• Task inputs:
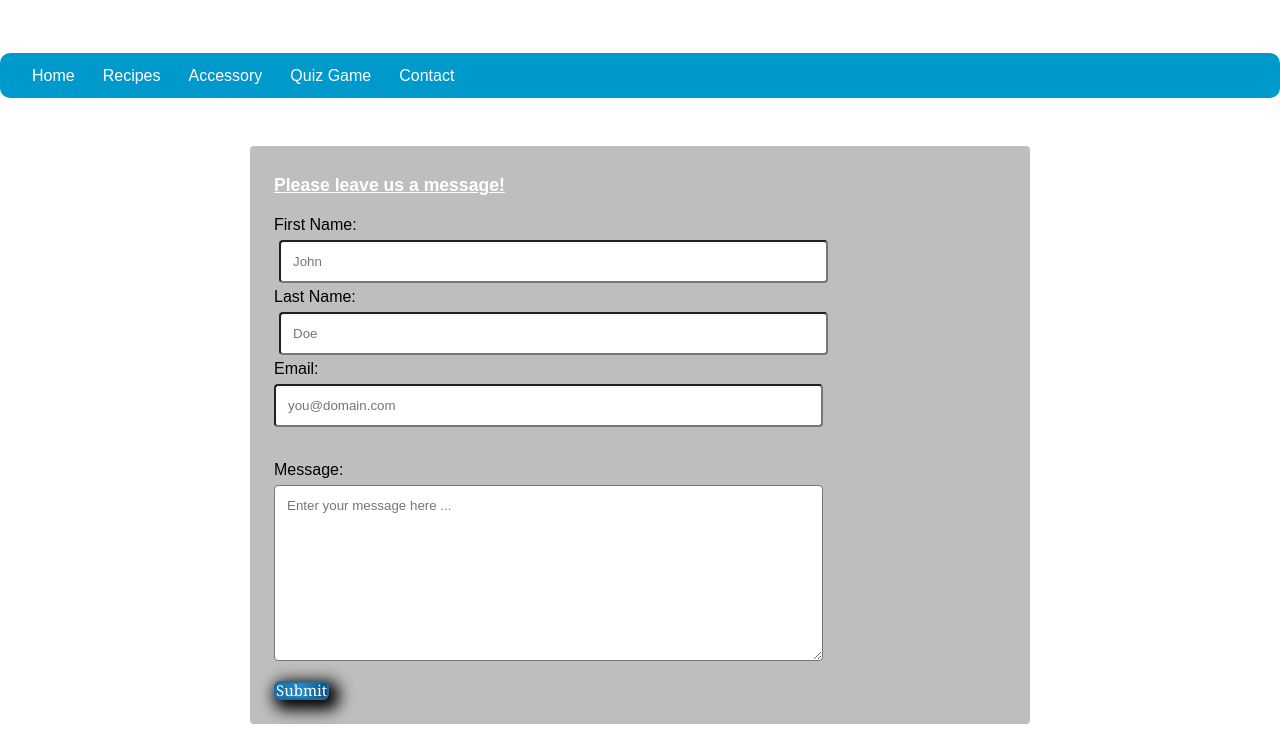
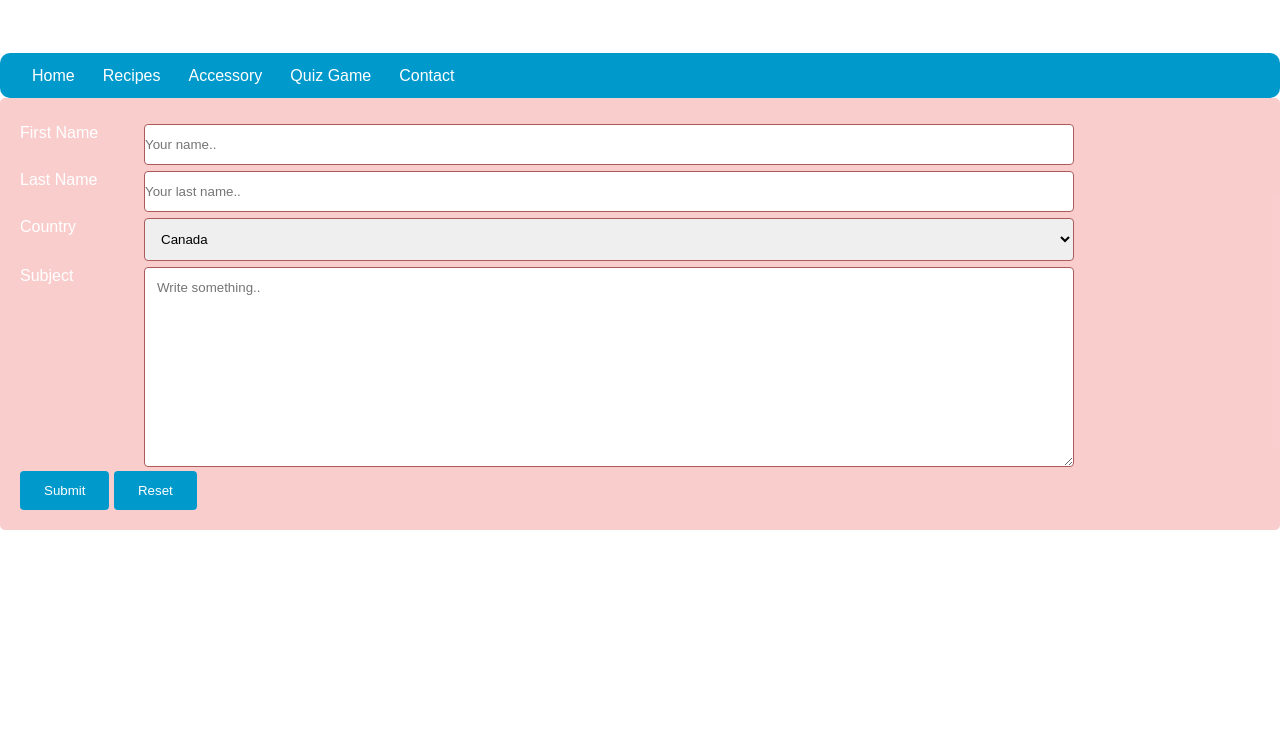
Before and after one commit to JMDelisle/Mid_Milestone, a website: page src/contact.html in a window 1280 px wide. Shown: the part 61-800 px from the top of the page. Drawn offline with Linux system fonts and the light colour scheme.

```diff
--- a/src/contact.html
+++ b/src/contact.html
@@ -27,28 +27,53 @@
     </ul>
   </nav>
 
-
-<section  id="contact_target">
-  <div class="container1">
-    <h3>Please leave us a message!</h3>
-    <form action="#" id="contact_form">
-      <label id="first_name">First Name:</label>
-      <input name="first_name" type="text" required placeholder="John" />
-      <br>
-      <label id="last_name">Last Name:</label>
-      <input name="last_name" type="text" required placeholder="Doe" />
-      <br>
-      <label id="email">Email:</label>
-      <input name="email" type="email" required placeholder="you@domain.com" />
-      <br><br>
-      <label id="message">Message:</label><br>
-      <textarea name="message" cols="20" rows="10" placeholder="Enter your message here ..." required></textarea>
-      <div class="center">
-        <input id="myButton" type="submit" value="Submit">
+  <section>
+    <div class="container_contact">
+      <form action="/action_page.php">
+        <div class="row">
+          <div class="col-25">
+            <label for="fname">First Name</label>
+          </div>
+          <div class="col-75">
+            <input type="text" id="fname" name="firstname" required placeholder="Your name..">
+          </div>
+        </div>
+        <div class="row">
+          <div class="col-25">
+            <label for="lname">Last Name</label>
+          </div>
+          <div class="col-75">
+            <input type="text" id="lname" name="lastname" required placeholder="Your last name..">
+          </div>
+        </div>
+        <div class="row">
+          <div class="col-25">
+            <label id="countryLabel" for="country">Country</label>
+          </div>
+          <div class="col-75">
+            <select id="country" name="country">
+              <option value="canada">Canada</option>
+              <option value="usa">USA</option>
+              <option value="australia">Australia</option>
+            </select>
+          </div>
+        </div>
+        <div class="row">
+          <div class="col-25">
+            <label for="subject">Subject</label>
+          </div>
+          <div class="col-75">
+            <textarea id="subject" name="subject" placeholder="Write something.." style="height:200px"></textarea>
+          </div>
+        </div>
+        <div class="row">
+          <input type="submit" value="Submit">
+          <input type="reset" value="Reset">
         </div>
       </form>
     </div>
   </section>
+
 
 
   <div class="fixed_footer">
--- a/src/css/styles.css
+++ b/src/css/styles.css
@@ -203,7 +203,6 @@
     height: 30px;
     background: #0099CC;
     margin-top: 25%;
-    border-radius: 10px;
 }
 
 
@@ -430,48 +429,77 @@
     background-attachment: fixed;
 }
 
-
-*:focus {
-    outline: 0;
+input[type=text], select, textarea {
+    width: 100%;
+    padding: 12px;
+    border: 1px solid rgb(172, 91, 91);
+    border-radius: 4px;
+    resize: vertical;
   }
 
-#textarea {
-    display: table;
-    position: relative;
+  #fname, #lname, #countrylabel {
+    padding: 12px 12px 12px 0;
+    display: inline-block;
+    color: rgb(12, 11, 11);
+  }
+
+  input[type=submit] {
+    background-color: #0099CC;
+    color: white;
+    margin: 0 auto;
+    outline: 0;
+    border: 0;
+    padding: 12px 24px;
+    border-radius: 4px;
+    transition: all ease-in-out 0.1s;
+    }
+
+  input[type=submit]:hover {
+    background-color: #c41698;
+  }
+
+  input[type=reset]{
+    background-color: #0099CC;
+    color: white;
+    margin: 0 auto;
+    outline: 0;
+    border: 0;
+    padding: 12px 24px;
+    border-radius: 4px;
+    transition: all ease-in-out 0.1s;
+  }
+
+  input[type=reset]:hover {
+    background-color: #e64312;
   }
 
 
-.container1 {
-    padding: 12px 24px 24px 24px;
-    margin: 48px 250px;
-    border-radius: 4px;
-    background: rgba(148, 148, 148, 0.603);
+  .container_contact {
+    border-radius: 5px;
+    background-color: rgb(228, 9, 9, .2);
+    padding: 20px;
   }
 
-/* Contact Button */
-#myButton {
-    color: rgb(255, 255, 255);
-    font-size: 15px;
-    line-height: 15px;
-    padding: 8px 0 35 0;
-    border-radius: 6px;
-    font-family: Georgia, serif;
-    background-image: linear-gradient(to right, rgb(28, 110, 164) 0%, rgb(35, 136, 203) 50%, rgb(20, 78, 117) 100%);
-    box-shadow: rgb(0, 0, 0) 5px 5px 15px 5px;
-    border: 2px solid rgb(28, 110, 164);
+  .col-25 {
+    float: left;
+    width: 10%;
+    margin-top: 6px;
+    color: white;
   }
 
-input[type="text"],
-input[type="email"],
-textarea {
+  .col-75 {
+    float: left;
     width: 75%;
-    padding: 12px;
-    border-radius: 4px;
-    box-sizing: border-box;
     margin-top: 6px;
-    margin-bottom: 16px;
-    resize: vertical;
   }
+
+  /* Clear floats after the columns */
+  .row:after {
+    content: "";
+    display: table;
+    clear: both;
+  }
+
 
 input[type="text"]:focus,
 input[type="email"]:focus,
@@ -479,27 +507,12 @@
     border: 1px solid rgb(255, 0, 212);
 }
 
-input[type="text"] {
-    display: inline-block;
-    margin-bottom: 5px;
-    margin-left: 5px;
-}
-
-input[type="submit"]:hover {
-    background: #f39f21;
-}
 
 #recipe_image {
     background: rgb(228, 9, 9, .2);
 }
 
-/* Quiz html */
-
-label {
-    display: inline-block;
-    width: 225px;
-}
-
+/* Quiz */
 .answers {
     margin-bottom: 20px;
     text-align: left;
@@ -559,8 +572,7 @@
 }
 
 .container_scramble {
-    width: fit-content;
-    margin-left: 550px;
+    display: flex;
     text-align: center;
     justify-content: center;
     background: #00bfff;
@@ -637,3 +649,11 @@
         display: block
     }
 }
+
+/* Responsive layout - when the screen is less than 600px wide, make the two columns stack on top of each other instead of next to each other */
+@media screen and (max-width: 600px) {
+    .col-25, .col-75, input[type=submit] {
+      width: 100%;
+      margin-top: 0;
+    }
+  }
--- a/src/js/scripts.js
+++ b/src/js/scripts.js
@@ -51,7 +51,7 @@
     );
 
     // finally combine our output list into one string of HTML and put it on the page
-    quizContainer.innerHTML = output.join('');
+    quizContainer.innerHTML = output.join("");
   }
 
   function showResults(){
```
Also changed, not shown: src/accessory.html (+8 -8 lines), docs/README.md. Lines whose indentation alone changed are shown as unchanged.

• Exercise directions:
An exact repeat of all the data is required, pictures excluded.

• Task answer:
Before and after one commit to JMDelisle/Mid_Milestone, a website: page src/contact.html in a window 1280 px wide. Shown: the part 61-800 px from the top of the page. Drawn offline with Linux system fonts and the light colour scheme.

```diff
--- a/src/contact.html
+++ b/src/contact.html
@@ -27,28 +27,53 @@
     </ul>
   </nav>
 
-
-<section  id="contact_target">
-  <div class="container1">
-    <h3>Please leave us a message!</h3>
-    <form action="#" id="contact_form">
-      <label id="first_name">First Name:</label>
-      <input name="first_name" type="text" required placeholder="John" />
-      <br>
-      <label id="last_name">Last Name:</label>
-      <input name="last_name" type="text" required placeholder="Doe" />
-      <br>
-      <label id="email">Email:</label>
-      <input name="email" type="email" required placeholder="you@domain.com" />
-      <br><br>
-      <label id="message">Message:</label><br>
-      <textarea name="message" cols="20" rows="10" placeholder="Enter your message here ..." required></textarea>
-      <div class="center">
-        <input id="myButton" type="submit" value="Submit">
+  <section>
+    <div class="container_contact">
+      <form action="/action_page.php">
+        <div class="row">
+          <div class="col-25">
+            <label for="fname">First Name</label>
+          </div>
+          <div class="col-75">
+            <input type="text" id="fname" name="firstname" required placeholder="Your name..">
+          </div>
+        </div>
+        <div class="row">
+          <div class="col-25">
+            <label for="lname">Last Name</label>
+          </div>
+          <div class="col-75">
+            <input type="text" id="lname" name="lastname" required placeholder="Your last name..">
+          </div>
+        </div>
+        <div class="row">
+          <div class="col-25">
+            <label id="countryLabel" for="country">Country</label>
+          </div>
+          <div class="col-75">
+            <select id="country" name="country">
+              <option value="canada">Canada</option>
+              <option value="usa">USA</option>
+              <option value="australia">Australia</option>
+            </select>
+          </div>
+        </div>
+        <div class="row">
+          <div class="col-25">
+            <label for="subject">Subject</label>
+          </div>
+          <div class="col-75">
+            <textarea id="subject" name="subject" placeholder="Write something.." style="height:200px"></textarea>
+          </div>
+        </div>
+        <div class="row">
+          <input type="submit" value="Submit">
+          <input type="reset" value="Reset">
         </div>
       </form>
     </div>
   </section>
+
 
 
   <div class="fixed_footer">
--- a/src/css/styles.css
+++ b/src/css/styles.css
@@ -203,7 +203,6 @@
     height: 30px;
     background: #0099CC;
     margin-top: 25%;
-    border-radius: 10px;
 }
 
 
@@ -430,48 +429,77 @@
     background-attachment: fixed;
 }
 
-
-*:focus {
-    outline: 0;
+input[type=text], select, textarea {
+    width: 100%;
+    padding: 12px;
+    border: 1px solid rgb(172, 91, 91);
+    border-radius: 4px;
+    resize: vertical;
   }
 
-#textarea {
-    display: table;
-    position: relative;
+  #fname, #lname, #countrylabel {
+    padding: 12px 12px 12px 0;
+    display: inline-block;
+    color: rgb(12, 11, 11);
+  }
+
+  input[type=submit] {
+    background-color: #0099CC;
+    color: white;
+    margin: 0 auto;
+    outline: 0;
+    border: 0;
+    padding: 12px 24px;
+    border-radius: 4px;
+    transition: all ease-in-out 0.1s;
+    }
+
+  input[type=submit]:hover {
+    background-color: #c41698;
+  }
+
+  input[type=reset]{
+    background-color: #0099CC;
+    color: white;
+    margin: 0 auto;
+    outline: 0;
+    border: 0;
+    padding: 12px 24px;
+    border-radius: 4px;
+    transition: all ease-in-out 0.1s;
+  }
+
+  input[type=reset]:hover {
+    background-color: #e64312;
   }
 
 
-.container1 {
-    padding: 12px 24px 24px 24px;
-    margin: 48px 250px;
-    border-radius: 4px;
-    background: rgba(148, 148, 148, 0.603);
+  .container_contact {
+    border-radius: 5px;
+    background-color: rgb(228, 9, 9, .2);
+    padding: 20px;
   }
 
-/* Contact Button */
-#myButton {
-    color: rgb(255, 255, 255);
-    font-size: 15px;
-    line-height: 15px;
-    padding: 8px 0 35 0;
-    border-radius: 6px;
-    font-family: Georgia, serif;
-    background-image: linear-gradient(to right, rgb(28, 110, 164) 0%, rgb(35, 136, 203) 50%, rgb(20, 78, 117) 100%);
-    box-shadow: rgb(0, 0, 0) 5px 5px 15px 5px;
-    border: 2px solid rgb(28, 110, 164);
+  .col-25 {
+    float: left;
+    width: 10%;
+    margin-top: 6px;
+    color: white;
   }
 
-input[type="text"],
-input[type="email"],
-textarea {
+  .col-75 {
+    float: left;
     width: 75%;
-    padding: 12px;
-    border-radius: 4px;
-    box-sizing: border-box;
     margin-top: 6px;
-    margin-bottom: 16px;
-    resize: vertical;
   }
+
+  /* Clear floats after the columns */
+  .row:after {
+    content: "";
+    display: table;
+    clear: both;
+  }
+
 
 input[type="text"]:focus,
 input[type="email"]:focus,
@@ -479,27 +507,12 @@
     border: 1px solid rgb(255, 0, 212);
 }
 
-input[type="text"] {
-    display: inline-block;
-    margin-bottom: 5px;
-    margin-left: 5px;
-}
-
-input[type="submit"]:hover {
-    background: #f39f21;
-}
 
 #recipe_image {
     background: rgb(228, 9, 9, .2);
 }
 
-/* Quiz html */
-
-label {
-    display: inline-block;
-    width: 225px;
-}
-
+/* Quiz */
 .answers {
     margin-bottom: 20px;
     text-align: left;
@@ -559,8 +572,7 @@
 }
 
 .container_scramble {
-    width: fit-content;
-    margin-left: 550px;
+    display: flex;
     text-align: center;
     justify-content: center;
     background: #00bfff;
@@ -637,3 +649,11 @@
         display: block
     }
 }
+
+/* Responsive layout - when the screen is less than 600px wide, make the two columns stack on top of each other instead of next to each other */
+@media screen and (max-width: 600px) {
+    .col-25, .col-75, input[type=submit] {
+      width: 100%;
+      margin-top: 0;
+    }
+  }
--- a/src/js/scripts.js
+++ b/src/js/scripts.js
@@ -51,7 +51,7 @@
     );
 
     // finally combine our output list into one string of HTML and put it on the page
-    quizContainer.innerHTML = output.join('');
+    quizContainer.innerHTML = output.join("");
   }
 
   function showResults(){
```
Also changed, not shown: src/accessory.html (+8 -8 lines), docs/README.md. Lines whose indentation alone changed are shown as unchanged.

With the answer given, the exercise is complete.